DATA —
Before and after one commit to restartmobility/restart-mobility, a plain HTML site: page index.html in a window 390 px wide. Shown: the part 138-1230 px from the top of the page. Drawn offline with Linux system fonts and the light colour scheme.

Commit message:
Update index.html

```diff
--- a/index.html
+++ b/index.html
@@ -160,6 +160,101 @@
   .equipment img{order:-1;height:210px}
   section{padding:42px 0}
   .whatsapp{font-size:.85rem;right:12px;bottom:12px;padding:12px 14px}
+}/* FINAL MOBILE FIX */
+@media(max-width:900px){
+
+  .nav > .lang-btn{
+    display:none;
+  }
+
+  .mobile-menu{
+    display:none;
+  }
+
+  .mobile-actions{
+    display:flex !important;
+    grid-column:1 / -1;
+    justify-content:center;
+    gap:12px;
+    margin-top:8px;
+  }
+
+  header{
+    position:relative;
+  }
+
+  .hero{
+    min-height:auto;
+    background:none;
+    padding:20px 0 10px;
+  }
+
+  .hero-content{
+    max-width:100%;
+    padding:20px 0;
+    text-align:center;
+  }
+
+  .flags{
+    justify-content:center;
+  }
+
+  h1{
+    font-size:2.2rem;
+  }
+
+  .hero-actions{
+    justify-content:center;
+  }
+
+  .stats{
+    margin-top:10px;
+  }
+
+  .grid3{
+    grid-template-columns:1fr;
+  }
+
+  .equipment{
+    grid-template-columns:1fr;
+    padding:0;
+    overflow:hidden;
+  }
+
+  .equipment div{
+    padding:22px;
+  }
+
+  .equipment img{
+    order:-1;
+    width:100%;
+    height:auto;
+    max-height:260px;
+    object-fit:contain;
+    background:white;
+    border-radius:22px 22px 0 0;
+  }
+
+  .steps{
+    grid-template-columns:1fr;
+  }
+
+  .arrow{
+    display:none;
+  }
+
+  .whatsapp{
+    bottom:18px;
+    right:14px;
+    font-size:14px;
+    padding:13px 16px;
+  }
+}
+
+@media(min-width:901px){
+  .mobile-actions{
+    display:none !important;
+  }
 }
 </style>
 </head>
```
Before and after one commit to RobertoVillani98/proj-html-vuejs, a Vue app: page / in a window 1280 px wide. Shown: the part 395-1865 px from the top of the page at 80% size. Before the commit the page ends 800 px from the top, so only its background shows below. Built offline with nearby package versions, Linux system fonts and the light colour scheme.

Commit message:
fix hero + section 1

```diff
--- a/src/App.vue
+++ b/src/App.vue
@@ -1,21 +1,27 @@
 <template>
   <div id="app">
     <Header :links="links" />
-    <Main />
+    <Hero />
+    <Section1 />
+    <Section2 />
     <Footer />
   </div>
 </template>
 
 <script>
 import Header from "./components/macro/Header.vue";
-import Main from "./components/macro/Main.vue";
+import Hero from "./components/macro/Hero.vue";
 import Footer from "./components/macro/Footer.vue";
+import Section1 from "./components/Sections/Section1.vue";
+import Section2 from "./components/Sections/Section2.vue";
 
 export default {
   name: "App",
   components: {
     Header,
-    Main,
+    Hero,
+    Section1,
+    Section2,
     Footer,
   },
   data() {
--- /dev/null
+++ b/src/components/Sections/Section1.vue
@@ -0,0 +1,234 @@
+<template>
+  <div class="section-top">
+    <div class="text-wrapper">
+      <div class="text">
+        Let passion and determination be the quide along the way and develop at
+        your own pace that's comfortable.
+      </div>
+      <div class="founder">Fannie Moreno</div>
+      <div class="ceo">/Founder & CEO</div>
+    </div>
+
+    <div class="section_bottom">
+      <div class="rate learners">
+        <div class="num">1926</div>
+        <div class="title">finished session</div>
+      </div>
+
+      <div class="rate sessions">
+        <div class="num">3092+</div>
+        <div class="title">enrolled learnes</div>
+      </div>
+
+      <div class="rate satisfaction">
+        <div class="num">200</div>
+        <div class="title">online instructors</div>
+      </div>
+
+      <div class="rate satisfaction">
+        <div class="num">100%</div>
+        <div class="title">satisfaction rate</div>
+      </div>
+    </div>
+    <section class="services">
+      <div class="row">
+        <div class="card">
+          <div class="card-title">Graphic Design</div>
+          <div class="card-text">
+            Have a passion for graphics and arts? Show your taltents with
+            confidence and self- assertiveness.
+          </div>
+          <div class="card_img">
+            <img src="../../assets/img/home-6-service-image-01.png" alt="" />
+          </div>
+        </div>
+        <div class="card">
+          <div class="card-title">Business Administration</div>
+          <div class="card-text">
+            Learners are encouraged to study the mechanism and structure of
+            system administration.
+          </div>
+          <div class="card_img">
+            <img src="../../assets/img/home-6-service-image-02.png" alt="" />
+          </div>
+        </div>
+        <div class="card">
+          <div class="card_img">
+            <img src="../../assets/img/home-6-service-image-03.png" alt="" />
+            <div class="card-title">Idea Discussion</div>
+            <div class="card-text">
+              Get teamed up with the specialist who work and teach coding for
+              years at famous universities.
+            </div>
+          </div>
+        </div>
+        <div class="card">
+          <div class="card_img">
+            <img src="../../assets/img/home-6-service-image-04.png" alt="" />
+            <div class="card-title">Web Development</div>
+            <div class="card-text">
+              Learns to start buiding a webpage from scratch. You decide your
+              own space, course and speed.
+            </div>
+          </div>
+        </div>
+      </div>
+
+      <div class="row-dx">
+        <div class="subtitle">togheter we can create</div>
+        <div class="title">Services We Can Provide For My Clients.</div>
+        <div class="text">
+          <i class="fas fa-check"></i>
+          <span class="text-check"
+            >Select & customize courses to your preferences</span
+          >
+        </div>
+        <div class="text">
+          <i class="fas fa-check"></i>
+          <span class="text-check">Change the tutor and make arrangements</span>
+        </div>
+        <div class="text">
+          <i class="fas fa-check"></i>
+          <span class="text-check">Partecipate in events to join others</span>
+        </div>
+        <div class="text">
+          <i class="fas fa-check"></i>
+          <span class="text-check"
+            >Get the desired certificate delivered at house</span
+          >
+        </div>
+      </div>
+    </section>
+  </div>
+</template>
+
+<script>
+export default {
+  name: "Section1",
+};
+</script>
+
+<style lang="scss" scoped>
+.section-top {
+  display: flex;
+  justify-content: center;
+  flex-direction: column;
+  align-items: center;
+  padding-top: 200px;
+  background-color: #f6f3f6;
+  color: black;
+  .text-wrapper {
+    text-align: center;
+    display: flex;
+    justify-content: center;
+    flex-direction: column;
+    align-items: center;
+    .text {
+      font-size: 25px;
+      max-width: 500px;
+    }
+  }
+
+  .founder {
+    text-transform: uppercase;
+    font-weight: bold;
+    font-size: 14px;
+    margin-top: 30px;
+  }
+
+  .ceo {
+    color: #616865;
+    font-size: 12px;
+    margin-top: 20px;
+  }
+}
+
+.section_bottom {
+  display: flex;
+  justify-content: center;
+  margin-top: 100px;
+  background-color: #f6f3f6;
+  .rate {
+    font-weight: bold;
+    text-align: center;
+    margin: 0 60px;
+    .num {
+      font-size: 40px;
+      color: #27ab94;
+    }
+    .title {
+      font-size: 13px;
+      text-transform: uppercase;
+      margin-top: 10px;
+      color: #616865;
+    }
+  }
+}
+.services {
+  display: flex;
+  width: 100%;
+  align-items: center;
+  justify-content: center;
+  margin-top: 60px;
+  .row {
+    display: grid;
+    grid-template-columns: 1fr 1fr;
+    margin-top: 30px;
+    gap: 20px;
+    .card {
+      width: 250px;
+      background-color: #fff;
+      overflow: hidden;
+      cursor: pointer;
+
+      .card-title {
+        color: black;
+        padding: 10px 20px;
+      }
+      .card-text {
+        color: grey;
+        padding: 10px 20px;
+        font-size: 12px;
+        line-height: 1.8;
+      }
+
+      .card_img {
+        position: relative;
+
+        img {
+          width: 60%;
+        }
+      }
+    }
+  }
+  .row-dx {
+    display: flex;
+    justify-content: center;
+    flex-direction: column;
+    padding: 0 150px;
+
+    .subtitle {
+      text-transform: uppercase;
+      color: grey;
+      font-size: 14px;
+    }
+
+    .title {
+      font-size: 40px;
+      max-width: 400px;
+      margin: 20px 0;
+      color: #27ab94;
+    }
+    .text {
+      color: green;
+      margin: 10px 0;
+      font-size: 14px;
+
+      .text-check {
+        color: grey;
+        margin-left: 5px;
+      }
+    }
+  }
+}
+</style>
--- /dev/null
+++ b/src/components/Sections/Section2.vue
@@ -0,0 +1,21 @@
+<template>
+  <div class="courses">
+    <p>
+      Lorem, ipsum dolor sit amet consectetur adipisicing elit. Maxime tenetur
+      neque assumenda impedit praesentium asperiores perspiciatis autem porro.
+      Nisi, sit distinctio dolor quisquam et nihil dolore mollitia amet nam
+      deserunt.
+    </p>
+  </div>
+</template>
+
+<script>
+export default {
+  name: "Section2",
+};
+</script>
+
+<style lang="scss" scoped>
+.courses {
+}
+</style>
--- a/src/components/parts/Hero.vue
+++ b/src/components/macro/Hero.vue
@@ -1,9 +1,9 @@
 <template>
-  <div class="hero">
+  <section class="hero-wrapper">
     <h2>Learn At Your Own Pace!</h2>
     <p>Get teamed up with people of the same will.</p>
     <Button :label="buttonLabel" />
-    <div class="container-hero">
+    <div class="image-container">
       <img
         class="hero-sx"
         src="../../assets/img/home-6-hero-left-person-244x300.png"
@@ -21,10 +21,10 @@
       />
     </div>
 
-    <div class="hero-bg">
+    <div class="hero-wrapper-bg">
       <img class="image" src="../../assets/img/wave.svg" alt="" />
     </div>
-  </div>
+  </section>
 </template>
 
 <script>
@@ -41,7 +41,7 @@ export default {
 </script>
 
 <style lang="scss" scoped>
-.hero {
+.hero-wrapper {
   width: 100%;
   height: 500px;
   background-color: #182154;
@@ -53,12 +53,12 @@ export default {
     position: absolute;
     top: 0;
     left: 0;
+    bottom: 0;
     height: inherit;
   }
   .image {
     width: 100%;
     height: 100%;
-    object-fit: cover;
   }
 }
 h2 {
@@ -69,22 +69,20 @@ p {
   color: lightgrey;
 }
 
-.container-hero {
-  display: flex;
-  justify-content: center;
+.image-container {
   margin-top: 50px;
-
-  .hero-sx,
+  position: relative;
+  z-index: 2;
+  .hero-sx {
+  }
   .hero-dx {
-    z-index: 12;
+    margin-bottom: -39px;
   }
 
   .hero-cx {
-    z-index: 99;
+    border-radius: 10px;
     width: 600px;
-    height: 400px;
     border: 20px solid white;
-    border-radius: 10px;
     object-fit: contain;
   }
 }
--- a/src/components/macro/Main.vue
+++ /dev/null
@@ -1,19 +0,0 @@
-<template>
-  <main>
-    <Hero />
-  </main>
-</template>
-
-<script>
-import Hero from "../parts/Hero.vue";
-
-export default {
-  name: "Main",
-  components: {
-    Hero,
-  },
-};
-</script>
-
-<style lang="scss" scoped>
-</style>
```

WHAT THIS TASK INVOLVES — The lines in the entries above that carry the word "height" must be copied.

WRITTEN REPLY —
   .equipment img{order:-1;height:210px}
+    min-height:auto;
+    height:auto;
+    max-height:260px;
+        line-height: 1.8;
   height: 500px;
     height: inherit;
     height: 100%;
-    height: 400px;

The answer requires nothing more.